Larry Sabato, the University of Virginia professor and director of its Center for Politics, shares his take with National Review Online:
This will surprise no one. George Allen has been running for at least a year. He has spent almost all his adult life in politics, and he obviously misses the spotlight. Even more, he hated losing in 2006, not least because it put an end to his presidential ambitions. No doubt Allen wants revenge, and would like to either beat Jim Webb, or drive him into retirement after just one term.
But it’s not at all clear what will happen. First, to Allen’s surprise, not all Republicans have welcomed him back into the fray. Some see him as yesterday’s man. His votes for big spending during his one Senate term have generated Tea Party opposition. Still, he’ll be favored in the GOP primary next year.
Webb, Obama, and the economy are the keys to the general election. Will Webb run again? Everyone has an opinion but no one outside his family knows. As the incumbent, and one who has done quite a lot for a freshman senator, Webb would be the Democrats’ strongest candidate, despite his obvious distaste for glad-handing. If he doesn’t run, then DNC Chair and former Gov. Tim Kaine will be asked to run. If not Kaine, maybe one of the Democrats’ three remaining congressmen or one of three House members defeated in 2010 will step up.
If the economy recovers before 2012, then Obama will pour resources into Virginia—which he carried in 2008 with 52.6%, a better showing than in Florida or North Carolina. Obama won’t want to lose all his Southern states, and a big Virginia presidential turnout could produce substantial coattails for the Democratic nominee. After all, it is very hard to imagine many voters choosing a split-ticket of Obama and Allen.

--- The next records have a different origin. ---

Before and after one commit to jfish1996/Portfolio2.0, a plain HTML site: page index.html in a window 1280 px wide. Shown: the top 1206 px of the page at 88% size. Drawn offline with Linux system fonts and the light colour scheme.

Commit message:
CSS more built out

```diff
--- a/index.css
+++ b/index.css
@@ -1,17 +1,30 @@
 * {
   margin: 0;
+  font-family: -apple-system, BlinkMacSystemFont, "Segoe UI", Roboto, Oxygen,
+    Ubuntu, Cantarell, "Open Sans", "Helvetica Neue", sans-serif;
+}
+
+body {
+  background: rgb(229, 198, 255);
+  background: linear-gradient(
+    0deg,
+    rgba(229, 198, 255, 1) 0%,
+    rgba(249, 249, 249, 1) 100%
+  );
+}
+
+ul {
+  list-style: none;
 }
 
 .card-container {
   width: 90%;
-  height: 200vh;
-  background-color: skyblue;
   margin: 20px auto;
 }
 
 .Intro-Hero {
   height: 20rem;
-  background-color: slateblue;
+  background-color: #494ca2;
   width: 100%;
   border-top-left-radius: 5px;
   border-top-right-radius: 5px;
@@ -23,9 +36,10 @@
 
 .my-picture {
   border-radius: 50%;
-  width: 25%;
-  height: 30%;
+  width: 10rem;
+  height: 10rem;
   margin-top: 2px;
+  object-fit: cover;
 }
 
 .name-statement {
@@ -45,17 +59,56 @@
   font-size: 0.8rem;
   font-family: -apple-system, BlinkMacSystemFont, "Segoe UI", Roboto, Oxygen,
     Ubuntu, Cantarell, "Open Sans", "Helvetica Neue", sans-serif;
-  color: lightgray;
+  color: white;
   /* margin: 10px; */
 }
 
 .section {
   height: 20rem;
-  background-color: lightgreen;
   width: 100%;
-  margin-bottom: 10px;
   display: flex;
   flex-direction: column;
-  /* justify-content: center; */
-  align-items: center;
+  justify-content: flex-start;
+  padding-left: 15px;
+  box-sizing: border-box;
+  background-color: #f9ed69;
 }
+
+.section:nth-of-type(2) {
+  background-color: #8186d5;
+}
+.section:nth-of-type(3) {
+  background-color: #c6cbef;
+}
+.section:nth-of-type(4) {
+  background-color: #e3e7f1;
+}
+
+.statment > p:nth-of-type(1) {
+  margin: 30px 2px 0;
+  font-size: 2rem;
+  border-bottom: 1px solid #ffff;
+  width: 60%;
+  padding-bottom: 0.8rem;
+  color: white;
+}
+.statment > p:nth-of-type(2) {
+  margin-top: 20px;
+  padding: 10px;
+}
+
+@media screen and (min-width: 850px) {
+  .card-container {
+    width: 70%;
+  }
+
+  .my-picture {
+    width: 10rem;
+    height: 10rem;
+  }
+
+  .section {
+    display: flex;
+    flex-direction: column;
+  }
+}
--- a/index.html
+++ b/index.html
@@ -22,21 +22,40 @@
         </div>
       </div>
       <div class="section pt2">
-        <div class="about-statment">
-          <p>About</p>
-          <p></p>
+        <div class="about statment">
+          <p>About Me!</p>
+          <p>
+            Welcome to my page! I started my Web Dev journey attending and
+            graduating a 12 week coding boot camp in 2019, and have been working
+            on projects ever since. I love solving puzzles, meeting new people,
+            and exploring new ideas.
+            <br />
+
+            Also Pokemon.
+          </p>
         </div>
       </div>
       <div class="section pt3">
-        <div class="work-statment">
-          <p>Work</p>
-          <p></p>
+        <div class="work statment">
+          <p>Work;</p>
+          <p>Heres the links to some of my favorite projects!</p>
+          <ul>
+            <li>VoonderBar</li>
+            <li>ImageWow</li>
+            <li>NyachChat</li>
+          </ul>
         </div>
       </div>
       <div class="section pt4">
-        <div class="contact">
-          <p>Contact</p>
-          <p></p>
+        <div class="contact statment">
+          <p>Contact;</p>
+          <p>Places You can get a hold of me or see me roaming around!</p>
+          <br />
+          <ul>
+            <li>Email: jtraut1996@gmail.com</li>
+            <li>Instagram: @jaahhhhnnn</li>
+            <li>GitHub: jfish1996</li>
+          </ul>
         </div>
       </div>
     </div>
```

But if Obama and the economy fare poorly in ’12, or if Virginia Democrats can’t get their act together quickly, then Virginia’s recent Republican trend could continue. George Allen might join the circle of politics’ comeback kids, such as Dan Coats and Jerry Brown. Plan on a long, hot, nasty, and expensive campaign.